Black Widow

Black Widow (Photo credit: Wikipedia)

Spiders are arachnids and are best described as eight-legged arthropods that lack antennae. They have spinnerets that spin silk from up to six different glands found in their abdomen. Spiders produce this silk for their webs or homes in which they use to catch prey. Some spiders will also ambush their prey from burrows, or other harborage. Spiders have fangs that can inject venom with varying levels of toxicity.

Spiders are very common pests. There are 40,000 different species of spiders in the world, and some 3,000 are found in North America. They are found on all continents except Antarctica, and scientists predict that only half of the world’s spiders have been discovered.

All spiders are carnivorous. Most spiders eat insects, but some of the larger species of spiders have been known to eat small mammals like mice. There are even a few species that will eat small fish. After trapping its prey, a spider will inject digestive enzymes that will start breaking down its food from the inside-out.

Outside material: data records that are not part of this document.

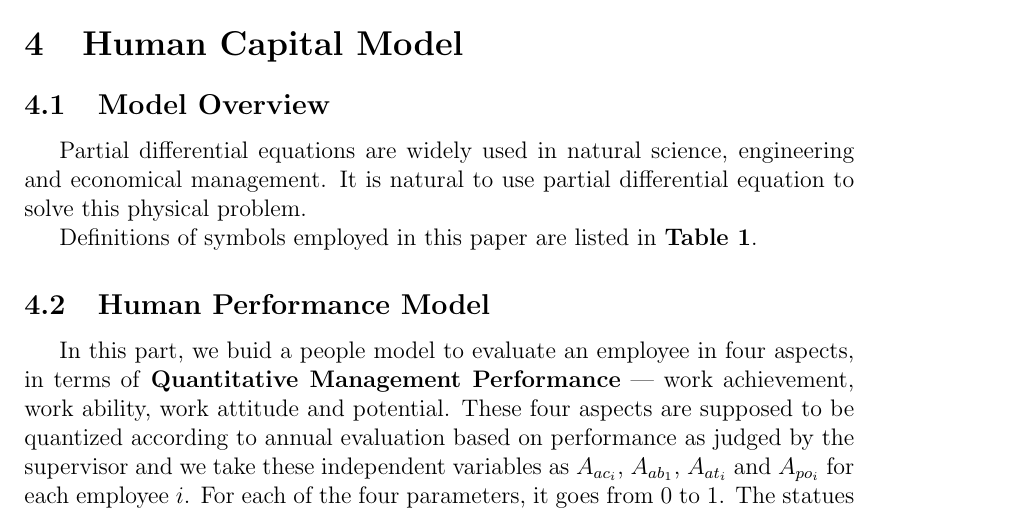
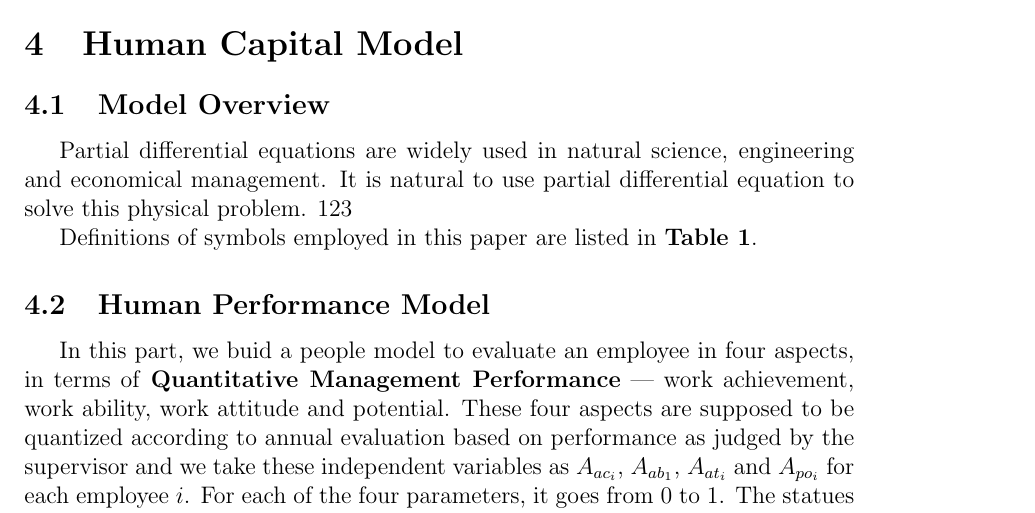
Before and after one commit to cpp3/zzzzzzzzzzsleepy, a LaTeX document (Tex/paper.tex): part of page 4 of 11, cut so that both start at the same text. Compiled offline with pdfLaTeX.

Commit message:
test 123

```diff
--- a/Tex/paper.tex
+++ b/Tex/paper.tex
@@ -116,7 +116,7 @@ regard it as stable in our model.
 \label{sec:model-overview}
 
 Partial differential equations are widely used in natural science, engineering and economical management.
-It is natural to use partial differential equation to solve this physical problem.
+It is natural to use partial differential equation to solve this physical problem. 123
 
 Definitions of symbols employed in this paper are listed in
 \textbf{Table 1}.
```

The partially digested food is then sucked up by the spider. Spiders are often times considered beneficial parts of an ecosystem because of the amount of other insects and other pests they eliminate, but most people find them repulsive and do not want them in or around their property.

While there are very few spiders in the United States that are really dangerous to humans, there are considerable numbers of poisonous spiders around the world. The black widow and recluse spiders have very toxic venom that can be life threatening to humans. Most spiders are shy and will only bite humans in self-defense, and few produce worse effects than a mosquito bite or bee-sting. There are approximately 100 reported deaths from spider bites in the 20th century.

Notable spiders: